• Information supplied
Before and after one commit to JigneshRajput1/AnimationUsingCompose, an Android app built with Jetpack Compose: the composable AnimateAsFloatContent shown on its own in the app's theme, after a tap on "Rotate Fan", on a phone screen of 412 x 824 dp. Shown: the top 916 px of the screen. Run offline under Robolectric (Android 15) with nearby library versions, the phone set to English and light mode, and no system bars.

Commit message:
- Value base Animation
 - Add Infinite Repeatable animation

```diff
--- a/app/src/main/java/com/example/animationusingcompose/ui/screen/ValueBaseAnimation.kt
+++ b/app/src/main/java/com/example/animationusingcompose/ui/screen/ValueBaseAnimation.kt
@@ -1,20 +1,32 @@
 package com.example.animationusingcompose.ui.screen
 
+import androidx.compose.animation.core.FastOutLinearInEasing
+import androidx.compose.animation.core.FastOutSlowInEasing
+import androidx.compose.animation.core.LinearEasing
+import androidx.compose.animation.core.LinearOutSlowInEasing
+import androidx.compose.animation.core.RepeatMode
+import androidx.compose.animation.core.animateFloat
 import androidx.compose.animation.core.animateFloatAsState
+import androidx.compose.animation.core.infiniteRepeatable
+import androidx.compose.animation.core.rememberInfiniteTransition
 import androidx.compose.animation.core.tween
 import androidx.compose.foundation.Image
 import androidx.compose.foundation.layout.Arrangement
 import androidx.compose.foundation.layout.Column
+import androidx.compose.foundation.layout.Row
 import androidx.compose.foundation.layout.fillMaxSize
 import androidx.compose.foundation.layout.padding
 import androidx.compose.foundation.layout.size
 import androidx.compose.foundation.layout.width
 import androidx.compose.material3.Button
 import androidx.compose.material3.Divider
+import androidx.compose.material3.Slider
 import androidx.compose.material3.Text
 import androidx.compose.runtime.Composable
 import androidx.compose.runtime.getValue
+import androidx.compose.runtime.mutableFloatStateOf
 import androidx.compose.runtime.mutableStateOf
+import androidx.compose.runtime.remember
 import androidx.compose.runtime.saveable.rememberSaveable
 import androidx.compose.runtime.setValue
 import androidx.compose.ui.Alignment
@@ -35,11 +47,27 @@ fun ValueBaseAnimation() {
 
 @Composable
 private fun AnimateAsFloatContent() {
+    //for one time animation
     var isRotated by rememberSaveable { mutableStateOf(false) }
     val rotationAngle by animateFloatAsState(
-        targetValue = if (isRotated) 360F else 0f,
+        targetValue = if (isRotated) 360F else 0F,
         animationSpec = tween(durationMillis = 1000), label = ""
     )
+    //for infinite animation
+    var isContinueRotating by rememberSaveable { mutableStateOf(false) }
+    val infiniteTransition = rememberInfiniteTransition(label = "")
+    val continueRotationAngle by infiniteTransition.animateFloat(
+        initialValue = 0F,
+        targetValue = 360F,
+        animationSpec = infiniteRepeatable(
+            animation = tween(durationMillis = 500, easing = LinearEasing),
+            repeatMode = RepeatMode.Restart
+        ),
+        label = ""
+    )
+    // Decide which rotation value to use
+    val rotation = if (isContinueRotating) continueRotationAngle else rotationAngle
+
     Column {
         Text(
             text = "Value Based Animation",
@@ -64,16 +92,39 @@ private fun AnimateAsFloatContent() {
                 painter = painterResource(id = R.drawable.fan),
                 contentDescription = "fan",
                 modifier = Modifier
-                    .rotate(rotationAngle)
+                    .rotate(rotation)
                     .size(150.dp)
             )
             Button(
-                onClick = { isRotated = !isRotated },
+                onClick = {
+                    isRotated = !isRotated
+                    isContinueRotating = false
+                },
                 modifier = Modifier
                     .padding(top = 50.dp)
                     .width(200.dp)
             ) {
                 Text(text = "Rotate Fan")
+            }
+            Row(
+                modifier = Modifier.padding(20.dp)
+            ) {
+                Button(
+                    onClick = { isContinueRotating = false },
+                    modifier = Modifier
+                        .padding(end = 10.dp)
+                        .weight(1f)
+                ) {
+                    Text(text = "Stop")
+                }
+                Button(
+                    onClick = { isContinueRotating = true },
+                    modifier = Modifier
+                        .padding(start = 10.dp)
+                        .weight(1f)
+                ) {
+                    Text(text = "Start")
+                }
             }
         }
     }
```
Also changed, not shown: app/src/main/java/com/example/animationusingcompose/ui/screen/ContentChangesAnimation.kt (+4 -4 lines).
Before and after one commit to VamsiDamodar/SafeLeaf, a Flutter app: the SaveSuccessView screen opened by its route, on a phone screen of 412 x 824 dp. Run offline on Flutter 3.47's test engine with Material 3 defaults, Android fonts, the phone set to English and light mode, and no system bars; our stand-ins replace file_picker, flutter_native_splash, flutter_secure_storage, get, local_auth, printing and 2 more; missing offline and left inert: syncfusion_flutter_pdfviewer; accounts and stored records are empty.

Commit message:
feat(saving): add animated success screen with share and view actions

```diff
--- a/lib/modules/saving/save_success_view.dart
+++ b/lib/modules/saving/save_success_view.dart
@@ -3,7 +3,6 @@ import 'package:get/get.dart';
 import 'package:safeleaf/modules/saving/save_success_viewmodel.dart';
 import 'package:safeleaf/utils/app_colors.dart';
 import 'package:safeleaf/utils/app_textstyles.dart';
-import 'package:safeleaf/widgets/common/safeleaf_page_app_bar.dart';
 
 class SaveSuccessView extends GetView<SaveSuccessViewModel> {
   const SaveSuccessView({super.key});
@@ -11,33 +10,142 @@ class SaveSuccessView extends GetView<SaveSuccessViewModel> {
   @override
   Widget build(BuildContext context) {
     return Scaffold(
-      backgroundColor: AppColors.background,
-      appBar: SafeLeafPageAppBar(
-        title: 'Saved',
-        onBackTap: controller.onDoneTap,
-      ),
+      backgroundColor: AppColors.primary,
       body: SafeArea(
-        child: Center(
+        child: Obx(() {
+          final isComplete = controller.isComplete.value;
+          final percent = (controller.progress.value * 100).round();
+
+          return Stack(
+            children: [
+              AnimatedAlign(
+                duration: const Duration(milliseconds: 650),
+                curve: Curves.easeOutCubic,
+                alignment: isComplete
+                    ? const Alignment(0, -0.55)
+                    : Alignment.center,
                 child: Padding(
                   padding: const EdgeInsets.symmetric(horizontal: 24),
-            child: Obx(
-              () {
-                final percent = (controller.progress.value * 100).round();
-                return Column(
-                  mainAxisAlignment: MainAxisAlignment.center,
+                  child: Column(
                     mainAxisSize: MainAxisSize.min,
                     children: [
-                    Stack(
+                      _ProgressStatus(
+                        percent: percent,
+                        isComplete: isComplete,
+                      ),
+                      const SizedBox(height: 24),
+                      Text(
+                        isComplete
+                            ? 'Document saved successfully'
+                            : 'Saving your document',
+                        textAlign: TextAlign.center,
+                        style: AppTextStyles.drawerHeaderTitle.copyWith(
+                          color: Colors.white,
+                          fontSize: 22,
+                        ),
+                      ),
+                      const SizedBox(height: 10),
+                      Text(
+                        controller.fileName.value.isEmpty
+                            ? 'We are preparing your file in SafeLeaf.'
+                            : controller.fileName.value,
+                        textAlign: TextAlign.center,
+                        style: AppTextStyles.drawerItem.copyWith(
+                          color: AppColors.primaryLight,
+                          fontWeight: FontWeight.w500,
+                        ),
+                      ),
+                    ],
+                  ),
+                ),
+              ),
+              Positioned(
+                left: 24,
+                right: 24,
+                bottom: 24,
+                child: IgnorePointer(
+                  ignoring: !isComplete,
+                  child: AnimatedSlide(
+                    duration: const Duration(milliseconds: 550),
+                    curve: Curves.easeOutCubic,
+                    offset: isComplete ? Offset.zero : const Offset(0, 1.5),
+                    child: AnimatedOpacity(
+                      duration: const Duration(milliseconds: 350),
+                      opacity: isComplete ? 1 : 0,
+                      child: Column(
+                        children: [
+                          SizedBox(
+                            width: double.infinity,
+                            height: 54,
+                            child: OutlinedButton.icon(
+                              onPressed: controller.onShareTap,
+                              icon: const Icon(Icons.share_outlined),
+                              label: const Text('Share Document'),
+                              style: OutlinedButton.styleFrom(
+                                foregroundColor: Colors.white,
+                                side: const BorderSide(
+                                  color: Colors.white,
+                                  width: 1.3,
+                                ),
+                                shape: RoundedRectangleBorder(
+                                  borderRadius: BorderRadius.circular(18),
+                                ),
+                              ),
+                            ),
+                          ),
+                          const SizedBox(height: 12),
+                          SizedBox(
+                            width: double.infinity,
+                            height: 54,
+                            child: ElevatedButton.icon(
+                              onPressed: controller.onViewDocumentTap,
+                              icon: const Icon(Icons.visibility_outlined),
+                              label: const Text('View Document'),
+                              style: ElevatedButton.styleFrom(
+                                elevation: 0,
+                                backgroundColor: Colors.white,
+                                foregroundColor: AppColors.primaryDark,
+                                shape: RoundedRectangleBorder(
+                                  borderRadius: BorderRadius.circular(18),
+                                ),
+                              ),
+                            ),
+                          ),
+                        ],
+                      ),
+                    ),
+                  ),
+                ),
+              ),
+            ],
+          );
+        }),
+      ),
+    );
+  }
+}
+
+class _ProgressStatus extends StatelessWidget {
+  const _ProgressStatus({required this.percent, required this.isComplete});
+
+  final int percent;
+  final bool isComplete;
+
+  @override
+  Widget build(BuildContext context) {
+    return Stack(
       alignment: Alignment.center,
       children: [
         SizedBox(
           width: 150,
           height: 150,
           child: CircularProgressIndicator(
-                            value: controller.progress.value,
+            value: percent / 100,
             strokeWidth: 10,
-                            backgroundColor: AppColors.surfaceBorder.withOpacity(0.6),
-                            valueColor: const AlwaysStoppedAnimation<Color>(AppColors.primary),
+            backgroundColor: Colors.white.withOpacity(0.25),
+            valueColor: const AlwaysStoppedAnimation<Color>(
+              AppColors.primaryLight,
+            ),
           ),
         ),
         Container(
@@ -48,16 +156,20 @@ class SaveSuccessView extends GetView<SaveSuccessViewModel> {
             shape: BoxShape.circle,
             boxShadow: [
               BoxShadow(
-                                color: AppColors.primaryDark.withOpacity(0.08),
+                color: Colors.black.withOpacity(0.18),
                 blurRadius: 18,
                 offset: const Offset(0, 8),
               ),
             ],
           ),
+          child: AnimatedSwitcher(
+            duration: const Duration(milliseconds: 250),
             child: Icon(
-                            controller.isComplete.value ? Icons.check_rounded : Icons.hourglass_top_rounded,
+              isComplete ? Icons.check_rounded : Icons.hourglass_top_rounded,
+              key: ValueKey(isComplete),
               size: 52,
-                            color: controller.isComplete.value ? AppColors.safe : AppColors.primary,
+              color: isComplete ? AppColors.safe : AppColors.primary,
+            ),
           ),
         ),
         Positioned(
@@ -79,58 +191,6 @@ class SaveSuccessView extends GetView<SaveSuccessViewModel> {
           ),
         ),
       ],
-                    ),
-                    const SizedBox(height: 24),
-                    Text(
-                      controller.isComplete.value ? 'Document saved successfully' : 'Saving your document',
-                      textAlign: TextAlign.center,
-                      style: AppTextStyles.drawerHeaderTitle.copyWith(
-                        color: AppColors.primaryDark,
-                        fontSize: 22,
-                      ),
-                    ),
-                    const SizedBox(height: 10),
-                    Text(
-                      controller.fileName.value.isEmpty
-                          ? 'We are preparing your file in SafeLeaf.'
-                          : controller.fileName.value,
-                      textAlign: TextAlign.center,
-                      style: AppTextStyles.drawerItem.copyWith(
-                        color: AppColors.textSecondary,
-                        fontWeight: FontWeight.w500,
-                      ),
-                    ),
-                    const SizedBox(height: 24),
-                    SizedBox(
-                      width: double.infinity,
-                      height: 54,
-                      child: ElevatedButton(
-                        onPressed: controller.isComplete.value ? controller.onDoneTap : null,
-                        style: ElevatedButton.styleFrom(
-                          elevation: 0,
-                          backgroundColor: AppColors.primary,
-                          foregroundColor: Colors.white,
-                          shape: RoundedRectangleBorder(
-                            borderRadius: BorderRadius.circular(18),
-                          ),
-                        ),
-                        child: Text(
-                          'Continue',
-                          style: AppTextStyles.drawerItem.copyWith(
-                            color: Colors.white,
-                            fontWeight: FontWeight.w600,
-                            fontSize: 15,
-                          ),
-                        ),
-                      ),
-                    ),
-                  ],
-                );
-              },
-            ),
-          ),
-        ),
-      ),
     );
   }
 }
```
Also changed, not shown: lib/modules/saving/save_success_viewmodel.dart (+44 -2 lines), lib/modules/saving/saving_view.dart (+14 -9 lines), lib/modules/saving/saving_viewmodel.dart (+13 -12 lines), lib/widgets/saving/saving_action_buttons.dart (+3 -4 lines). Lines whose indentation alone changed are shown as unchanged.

• Instructions for the task
Copy out each line from the preceding entries that mentions the word "runtime".

• Solution to the exercise
 import androidx.compose.runtime.Composable
 import androidx.compose.runtime.getValue
+import androidx.compose.runtime.mutableFloatStateOf
 import androidx.compose.runtime.mutableStateOf
+import androidx.compose.runtime.remember
 import androidx.compose.runtime.saveable.rememberSaveable
 import androidx.compose.runtime.setValue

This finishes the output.